The days are getting lighter and we are feeling brighter! Thanks to an inspiring trip to the Oxford Real Farming Conference in the first week of January where we listened to the viewpoints of many different speakers, from academics and policy drivers to farmers and philosophers.
We were feeling pretty gloomy last year about what lies ahead for livestock farmers in the UK with all the uncertainties thrown up by Brexit and the different direction the world is going in, but we now have the opportunity to make changes for the better and create a healthy, sustainable food economy in this country.
We know that the current system needs sorting out, but life outside of the European market is a scary prospect. Although large businesses get a disproportionate share of the subsidies, most livestock farmers in the uplands and truly rural areas will struggle to survive without these payments, including us, so a support system must be put in place. We’re hugely concerned that the politicians will ‘sell out’ on agriculture in their negotiations, and farm produce, such as lamb, will be difficult to export and we’ll be flooded with cheap imports. Free trade deals (such as TTIP) could allow the import of substandard food, and it’s alarming to think that we could have meat produced to lower welfare standards than we allow here or American beef with growth hormones sitting on the supermarket shelves soon. Most of all we don’t want all the rules and regulations which protect our environment thrown out in the bonfire of red tape, and the door open to GM crops and continued use of glyphosate and neonicotinoids.
So what’s there to be excited about?

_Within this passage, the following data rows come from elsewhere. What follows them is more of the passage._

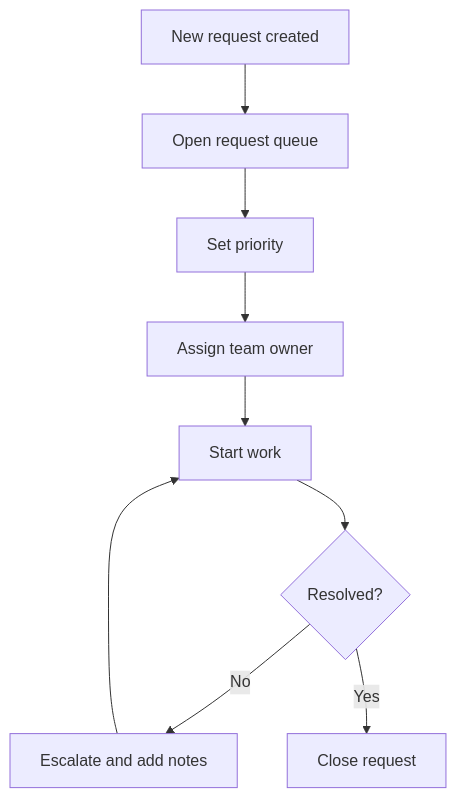
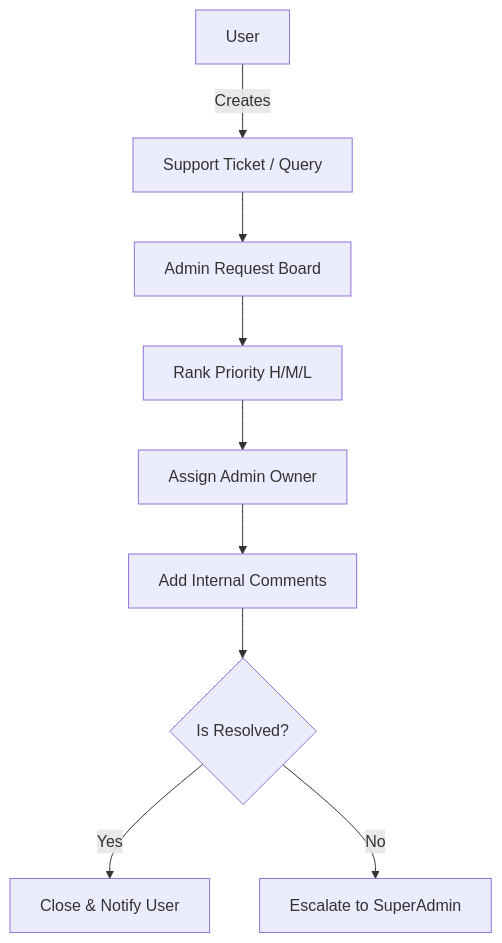
The seventh of 9 diagrams in README.md (ashwanik0777/alumni-portal), drawn with Mermaid before and after one commit. The commit also changed other lines of this file, not shown here.

````diff
--- a/README.md
+++ b/README.md
@@ -398,11 +278,11 @@
 ```mermaid
 flowchart TD
-  NewReq[New request created] --> Queue[Open request queue]
-  Queue --> Prioritize[Set priority]
-  Prioritize --> Assign[Assign team owner]
-  Assign --> Work[Start work]
-  Work --> Decision{Resolved?}
-  Decision -- No --> Escalate[Escalate and add notes]
-  Escalate --> Work
-  Decision -- Yes --> Close[Close request]
+    User-->|Creates| Ticket[Support Ticket / Query]
+    Ticket-->AdminDash[Admin Request Board]
+    AdminDash-->Prioritize[Rank Priority H/M/L]
+    Prioritize-->Assign[Assign Admin Owner]
+    Assign-->Thread[Add Internal Comments]
+    Thread-->Resolution{Is Resolved?}
+    Resolution-- Yes -->Close[Close & Notify User]
+    Resolution-- No -->Escalate[Escalate to SuperAdmin]
 ```
````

There were 800 people attending the ‘alternative’ Oxford Real Farming Conference, probably double the number that was at the ‘establishment’ Oxford Farming Conference taking place at the same time just down the road. It was well reported on Radio 4's Farming Today Program. The facts are clear, that there are only 100 harvests left in our soils, that antibiotics can’t continue to be overused, that the nutritional quality of food produced from industrial intensive agriculture is measurably less than in the food that we grew before this era and from organic systems. But this can change. Now is the chance to put this right or as the ‘Brexiteers’ said, ‘to take back control’. The amazing energy at the conference, particularly from the younger generation, the passion about making a living from sustainable rural businesses, ethical food systems and organic growing makes me think it is possible.
It took me back to the time when we first started farming in 1985, with a blank canvas, but following a way of farming which we believed was right, going organic, which was fairly radical at that time. Back then there was no market for organic meat and we were very much on our own. It feels like we are at the same place now in a way, looking to the future and not knowing what it holds for farming. So we will have to trust our instincts and go with what feels right and what makes sense to us. Let’s make the big decisions on ethical, sustainable and environmental grounds rather than just about profit! The way forward is not more of the production paradigm; it’s about feeding ourselves well.